I thought it might be interesting to see what kind of news coverage Mountain Man was getting in the year before he arrived in green.
Here's the first few installments:
Lakers coach Pat Riley remains unsigned, but says, "Things are getting more active and there's not going to be any problem." As for Clippers center Bill Walton, Riley says, "There's no secret we've been pursuing him, but we have a (salary) cap problem. Still, it's not a dead issue." Riley adds, "We've done a lot of talking with people. We're re-evaluating our team, but we don't want to make any reactive moves because of our tough loss to Boston.
--Boston Globe, September 4, 1984
The Lakers still are making noises about signing free agent Bill Walton, but Clippers general manager Carl Scheer insists his team will match a ny offer, although he does qualify his promise. "If they (the Lakers) want to trade James Worthy and Michael Cooper for Bill Walton,' said Scheer, "sure, I'm interested.
--Los Angeles Times, Septemeber 2, 1984
Bill Walton, who became a free agent at the end of last season and reportedly is being sought by the Los Angeles Clippers and Los Angeles Lakers, has been offered $400,000 to play a 32-game schedule in Italy. The offer reportedly was made by Dan Peterson, who owns a franchise in Milan.
--Miami Herald, August 19, 1984
The Mavericks still are looking for a center. Possibilities include Swen Nater of the Lakers (a free agent), Poquette of Cleveland or Walton, who is a free agent. The Clippers, however, who own the right of first refusal for Walton, have said that they will match any offer the Mavericks make. Dallas made an offer for Caldwell Jones, but the last thing the Houston Rockets want to do is help Dallas, so they traded him to Chicago for Mitchell.
--Dallas Morning News, August 18, 1984

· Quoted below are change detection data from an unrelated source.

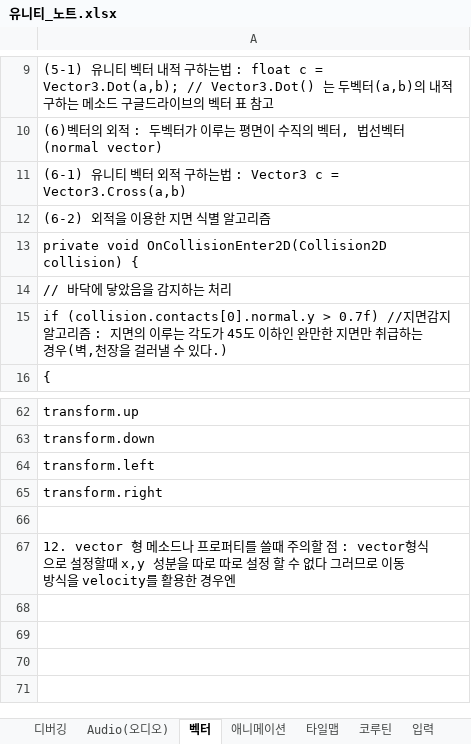
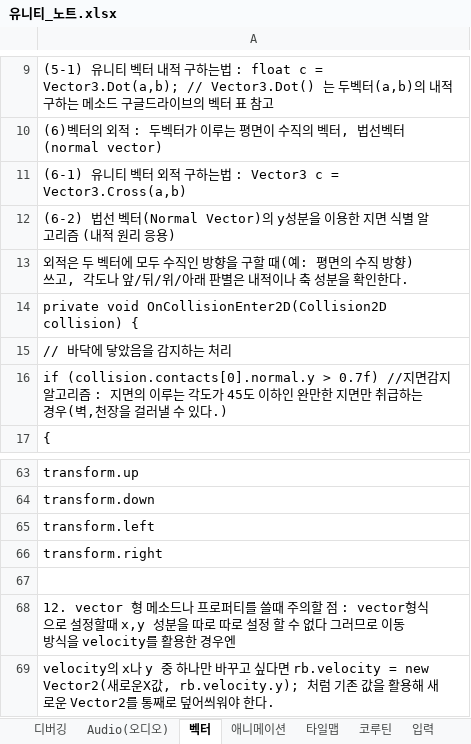
Before and after one commit to goldeu76/unity_note, an Excel workbook: 유니티_노트.xlsx, sheet 벡터, drawn as a sheet; only a part is shown, gaps mark what is left out; values as stored, in another font and other column widths than the file's, no borders; the diff names each change by its address in the sheet, - before the commit and + after, or states it on an @@ line.

```diff
--- a/유니티_노트.xlsx (sheet 벡터)
+++ b/유니티_노트.xlsx (sheet 벡터)
-A12: (6-2) 외적을 이용한 지면 식별 알고리즘
+A12: (6-2) 법선 벡터(Normal Vector)의 y성분을 이용한 지면 식별 알고리즘 (내적 원리 응용)
+row 13: 외적은 두 벡터에 모두 수직인 방향을 구할 때(예: 평면의 수직 방향) 쓰고, 각도나 앞/뒤/위/아래 판별은 내적이나 축 성분을 확인한다.
+row 69: velocity의 x나 y 중 하나만 바꾸고 싶다면 rb.velocity = new Vector2(새로운X값, rb.velocity.y); 처럼 기존 값을 활용해 새로운 Vector2를 통째로 덮어씌워야 한다.
```
Also changed, not shown: sheet 코루틴, sheet rigidbody 컴퍼넌트, sheet 이펙트, sheet C# 문법, sheet 유니티 라이브러리, sheet 유니티 editor 사용관련, 5 more sheets, charts or pictures.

Clippers center Bill Walton wants out, and the Lakers might make room by dumping Mitch Kupchak. But the Clippers would have to match any offer or lose face with their new fans in LA.
--New York Times, August 1, 1984